Would you tally how many lines in the records include the word "html"? Reply with the number only.

▬▬▬▬▬▬

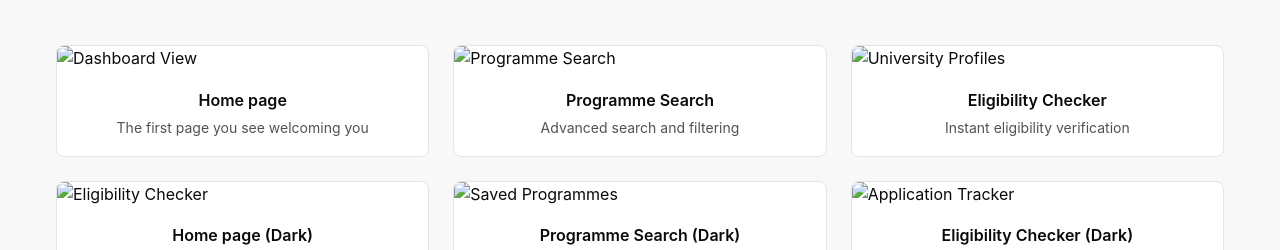
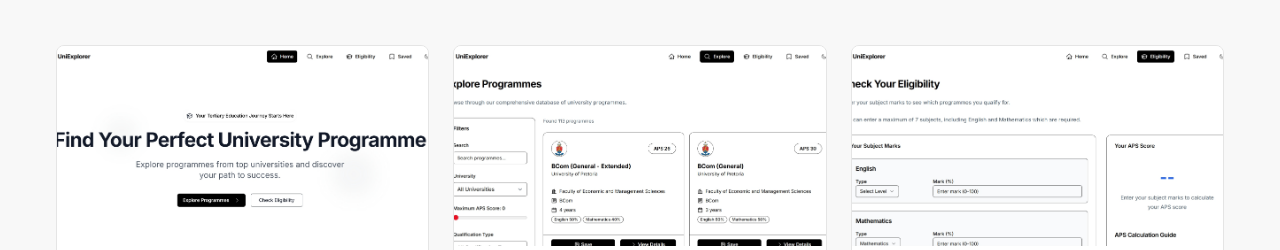
Before and after one commit to BabaRiri/uniexplorer-landing-page, a plain HTML site: page index.html in a window 1280 px wide. Shown: the part 550-800 px from the top of the page. Drawn offline with Linux system fonts and the light colour scheme.

Commit message:
Update index.html image ref

```diff
--- a/index.html
+++ b/index.html
@@ -781,8 +781,8 @@
             <h2 class="screenshots-title">Platform Screenshots</h2>
             <p class="screenshots-subtitle">Explore the UniExplorer interface and discover how easy it is to find your perfect programme</p>
             <div class="screenshots-grid">
-                <div class="screenshot-item" onclick="openModal('screenshot-1.jpeg', 'Dashboard View', 'Main dashboard showing personalized programme recommendations')">
-                    <img src="screenshot-1.jpeg" alt="Dashboard View" class="screenshot-thumbnail">
+                <div class="screenshot-item" onclick="openModal('screenshot-1.png', 'Dashboard View', 'Main dashboard showing personalized programme recommendations')">
+                    <img src="screenshot-1.png" alt="Dashboard View" class="screenshot-thumbnail">
                     <div class="screenshot-overlay">
                         <div class="screenshot-overlay-icon">🔍</div>
                         <div class="screenshot-overlay-text">Click to expand</div>
@@ -793,8 +793,8 @@
                     </div>
                 </div>
 
-                <div class="screenshot-item" onclick="openModal('screenshot-2.jpeg', 'Programme Search', 'Advanced search and filtering options')">
-                    <img src="screenshot-2.jpeg" alt="Programme Search" class="screenshot-thumbnail">
+                <div class="screenshot-item" onclick="openModal('screenshot-2.png', 'Programme Search', 'Advanced search and filtering options')">
+                    <img src="screenshot-2.png" alt="Programme Search" class="screenshot-thumbnail">
                     <div class="screenshot-overlay">
                         <div class="screenshot-overlay-icon">🔍</div>
                         <div class="screenshot-overlay-text">Click to expand</div>
@@ -805,8 +805,8 @@
                     </div>
                 </div>
 
-                <div class="screenshot-item" onclick="openModal('screenshot-3.jpeg', 'University Profiles', 'Detailed university information and programmes')">
-                    <img src="screenshot-3.jpeg" alt="University Profiles" class="screenshot-thumbnail">
+                <div class="screenshot-item" onclick="openModal('screenshot-3.png', 'University Profiles', 'Detailed university information and programmes')">
+                    <img src="screenshot-3.png" alt="University Profiles" class="screenshot-thumbnail">
                     <div class="screenshot-overlay">
                         <div class="screenshot-overlay-icon">🔍</div>
                         <div class="screenshot-overlay-text">Click to expand</div>
@@ -817,8 +817,8 @@
                     </div>
                 </div>
 
-                <div class="screenshot-item" onclick="openModal('screenshot-4.jpeg', 'Eligibility Checker', 'Instant eligibility verification tool')">
-                    <img src="screenshot-4.jpeg" alt="Eligibility Checker" class="screenshot-thumbnail">
+                <div class="screenshot-item" onclick="openModal('screenshot-4.png', 'Eligibility Checker', 'Instant eligibility verification tool')">
+                    <img src="screenshot-4.png" alt="Eligibility Checker" class="screenshot-thumbnail">
                     <div class="screenshot-overlay">
                         <div class="screenshot-overlay-icon">🔍</div>
                         <div class="screenshot-overlay-text">Click to expand</div>
@@ -829,8 +829,8 @@
                     </div>
                 </div>
 
-                <div class="screenshot-item" onclick="openModal('screenshot-5.jpeg', 'Saved Programmes', 'Manage your favourite programme selections')">
-                    <img src="screenshot-5.jpeg" alt="Saved Programmes" class="screenshot-thumbnail">
+                <div class="screenshot-item" onclick="openModal('screenshot-5.png', 'Saved Programmes', 'Manage your favourite programme selections')">
+                    <img src="screenshot-5.png" alt="Saved Programmes" class="screenshot-thumbnail">
                     <div class="screenshot-overlay">
                         <div class="screenshot-overlay-icon">🔍</div>
                         <div class="screenshot-overlay-text">Click to expand</div>
@@ -841,8 +841,8 @@
                     </div>
                 </div>
 
-                <div class="screenshot-item" onclick="openModal('screenshot-6.jpeg', 'Application Tracker', 'Track your application progress and deadlines')">
-                    <img src="screenshot-6.jpeg" alt="Application Tracker" class="screenshot-thumbnail">
+                <div class="screenshot-item" onclick="openModal('screenshot-6.png', 'Application Tracker', 'Track your application progress and deadlines')">
+                    <img src="screenshot-6.png" alt="Application Tracker" class="screenshot-thumbnail">
                     <div class="screenshot-overlay">
                         <div class="screenshot-overlay-icon">🔍</div>
                         <div class="screenshot-overlay-text">Click to expand</div>
```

▬▬▬▬▬▬

_Task answer_: 4